Set amid beautiful red rock mountains, buttes, and canyons, Sedona is one of Arizona’s most beautiful destinations. The scenery here is nothing less than stunning, with unbelievable views from every street corner and hiking trail.

Also known as a spiritual center, particularly for its energy vortexes, the city has a unique vibe and attracts visitors with a diverse set of interests. Attractions range from the spectacular natural areas and scenic drives to Native American ruins, architecture, galleries, and sacred sites. Many of the best things to do in Sedona are free, including hiking, mountain biking, or stargazing. The city is a designated Dark Sky Community.

Visitors often come to Sedona on a day trip from Phoenix, but for those with more time, a longer stay is definitely worthwhile. If you decide to use Sedona as a base, you can easily take a day trip to the Grand Canyon or nearby Flagstaff.

Find your way around and plan out your stay with our list of the top tourist attractions in Sedona.

1. Cathedral Rock

Cathedral Rock seen from Secret Slickrock Trail

Cathedral Rock seen from Secret Slickrock Trail | Photo Copyright: Lana Law

Cathedral Rock is the most photographed attraction in Sedona and one of the city’s most impressive sites. You can see the rock from Highway 179 as you drive from Oak Creek Village into Sedona, or from the backside at several locations.

The most classic view of Cathedral Rock is from Red Rock Crossing Park, at the Crescent Moon Picnic Site.

If you feel an urge to climb this amazing rock formation, a hiking trail leads up to the saddle, where you’re treated to incredible views to the east and west. It’s also the location of an energy vortex.

2. Uptown Sedona

Uptown Sedona

Uptown Sedona | Photo Copyright: Lana Law

Uptown Sedona is the old town, where you’ll find boutiques, tourist shops, galleries, cafes, and restaurants. This area runs along Highway 89A, beginning where Highway 179 ends.

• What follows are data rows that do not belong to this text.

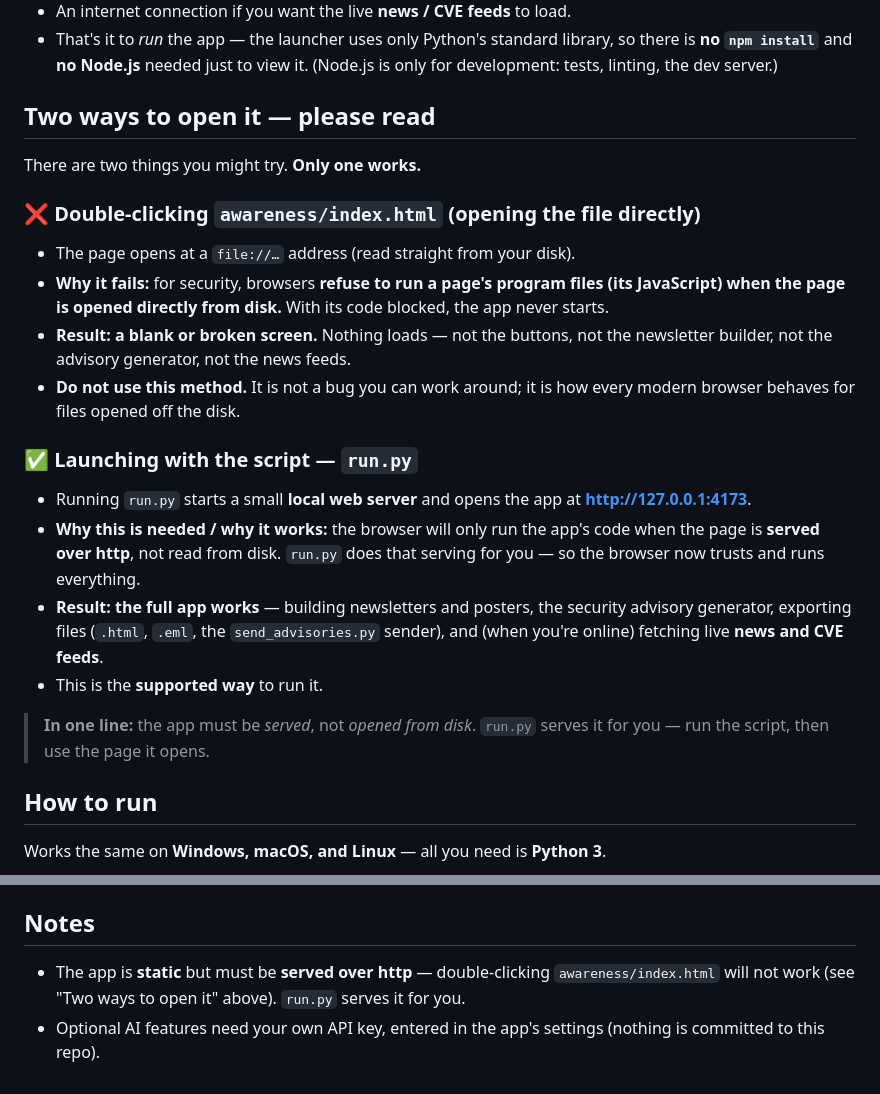
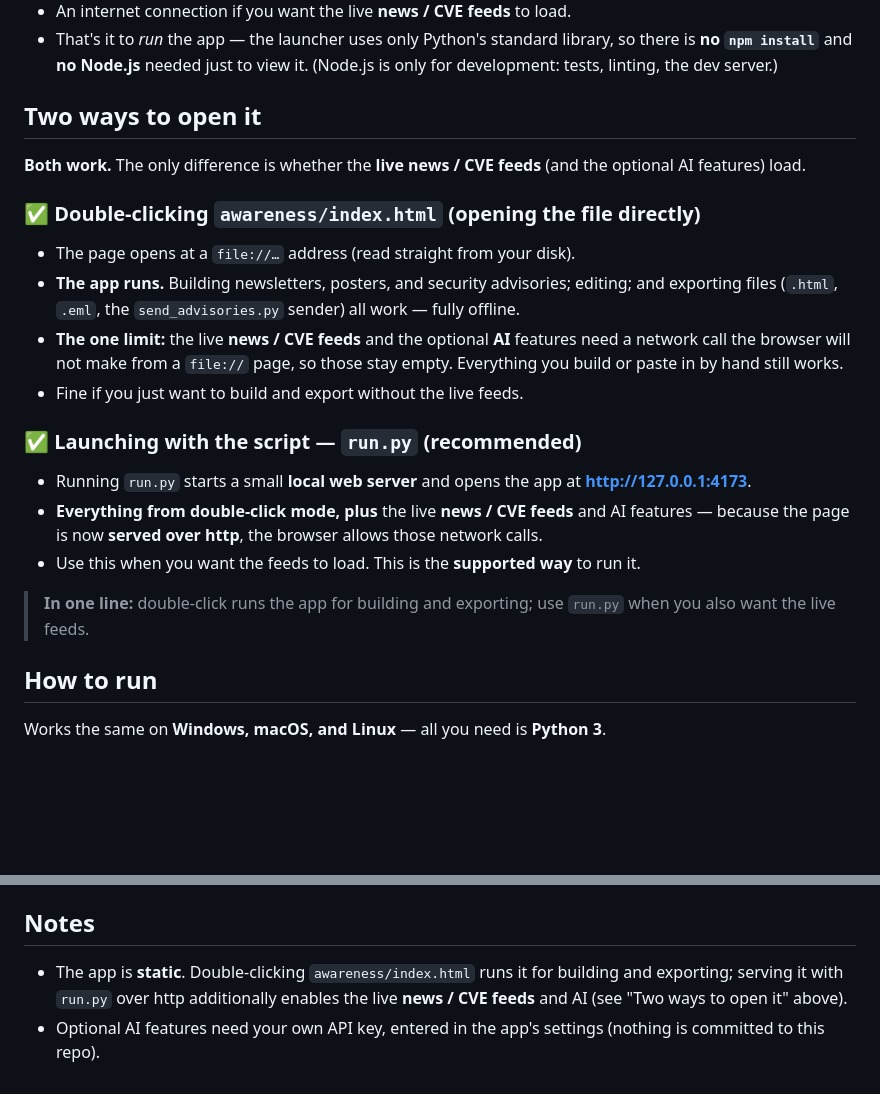
Before and after one commit to gtdevcode2026/awareness-check, a Markdown page: README.md, 2 parts joined by grey strips. Drawn GitHub-style; blank space fills up the shorter version.

Commit message:
README: double-click runs the app (only live feeds/AI need run.py)

```diff
--- a/README.md
+++ b/README.md
@@ -14,35 +14,33 @@ security advisories.
   so there is **no `npm install`** and **no Node.js** needed just to view it.
   (Node.js is only for development: tests, linting, the dev server.)
 
-## Two ways to open it — please read
+## Two ways to open it
 
-There are two things you might try. **Only one works.**
+**Both work.** The only difference is whether the **live news / CVE feeds** (and
+the optional AI features) load.
 
-### ❌ Double-clicking `awareness/index.html` (opening the file directly)
+### ✅ Double-clicking `awareness/index.html` (opening the file directly)
 
 - The page opens at a `file://…` address (read straight from your disk).
-- **Why it fails:** for security, browsers **refuse to run a page's program files
-  (its JavaScript) when the page is opened directly from disk.** With its code
-  blocked, the app never starts.
-- **Result: a blank or broken screen.** Nothing loads — not the buttons, not the
-  newsletter builder, not the advisory generator, not the news feeds.
-- **Do not use this method.** It is not a bug you can work around; it is how every
-  modern browser behaves for files opened off the disk.
+- **The app runs.** Building newsletters, posters, and security advisories;
+  editing; and exporting files (`.html`, `.eml`, the `send_advisories.py` sender)
+  all work — fully offline.
+- **The one limit:** the live **news / CVE feeds** and the optional **AI**
+  features need a network call the browser will not make from a `file://` page, so
+  those stay empty. Everything you build or paste in by hand still works.
+- Fine if you just want to build and export without the live feeds.
 
-### ✅ Launching with the script — `run.py`
+### ✅ Launching with the script — `run.py` (recommended)
 
 - Running `run.py` starts a small **local web server** and opens the app at
   **http://127.0.0.1:4173**.
-- **Why this is needed / why it works:** the browser will only run the app's code
-  when the page is **served over http**, not read from disk. `run.py` does that
-  serving for you — so the browser now trusts and runs everything.
-- **Result: the full app works** — building newsletters and posters, the security
-  advisory generator, exporting files (`.html`, `.eml`, the `send_advisories.py`
-  sender), and (when you're online) fetching live **news and CVE feeds**.
-- This is the **supported way** to run it.
+- **Everything from double-click mode, plus** the live **news / CVE feeds** and AI
+  features — because the page is now **served over http**, the browser allows those
+  network calls.
+- Use this when you want the feeds to load. This is the **supported way** to run it.
 
-> **In one line:** the app must be *served*, not *opened from disk*. `run.py` serves
-> it for you — run the script, then use the page it opens.
+> **In one line:** double-click runs the app for building and exporting; use
+> `run.py` when you also want the live feeds.
 
 ## How to run
 
@@ -103,8 +101,8 @@ Full developer docs (testing, deployment) live in
 
 ## Notes
 
-- The app is **static** but must be **served over http** — double-clicking
-  `awareness/index.html` will not work (see "Two ways to open it" above). `run.py`
-  serves it for you.
+- The app is **static**. Double-clicking `awareness/index.html` runs it for
+  building and exporting; serving it with `run.py` over http additionally enables
+  the live **news / CVE feeds** and AI (see "Two ways to open it" above).
 - Optional AI features need your own API key, entered in the app's settings
   (nothing is committed to this repo).
```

If you are heading up Oak Creek Canyon towards Flagstaff, you will pass right through Uptown Sedona.

Establishments here include everything from jewelry and craft stores to crystal sellers and casual cafeteria-style restaurants to fine dining. This is also where Jeep tours start from.

Parking can be at a premium along here, especially on weekends, but there is a parking garage where you can usually find a spot.

This is a convenient location if you plan on staying in Sedona. If you base yourself at a hotel in Uptown, you can walk to dinner, stroll down to Tlaquepaque to browse through galleries, shops, and more restaurants, or sign up for various tours that start from the main street.

Two of the best hotels in this area are the posh hillside L’Auberge de Sedona and the more mid-range Arabella Hotel Sedona .

3. Red Rock Scenic Byway

A stop along the Red Rock Scenic Byway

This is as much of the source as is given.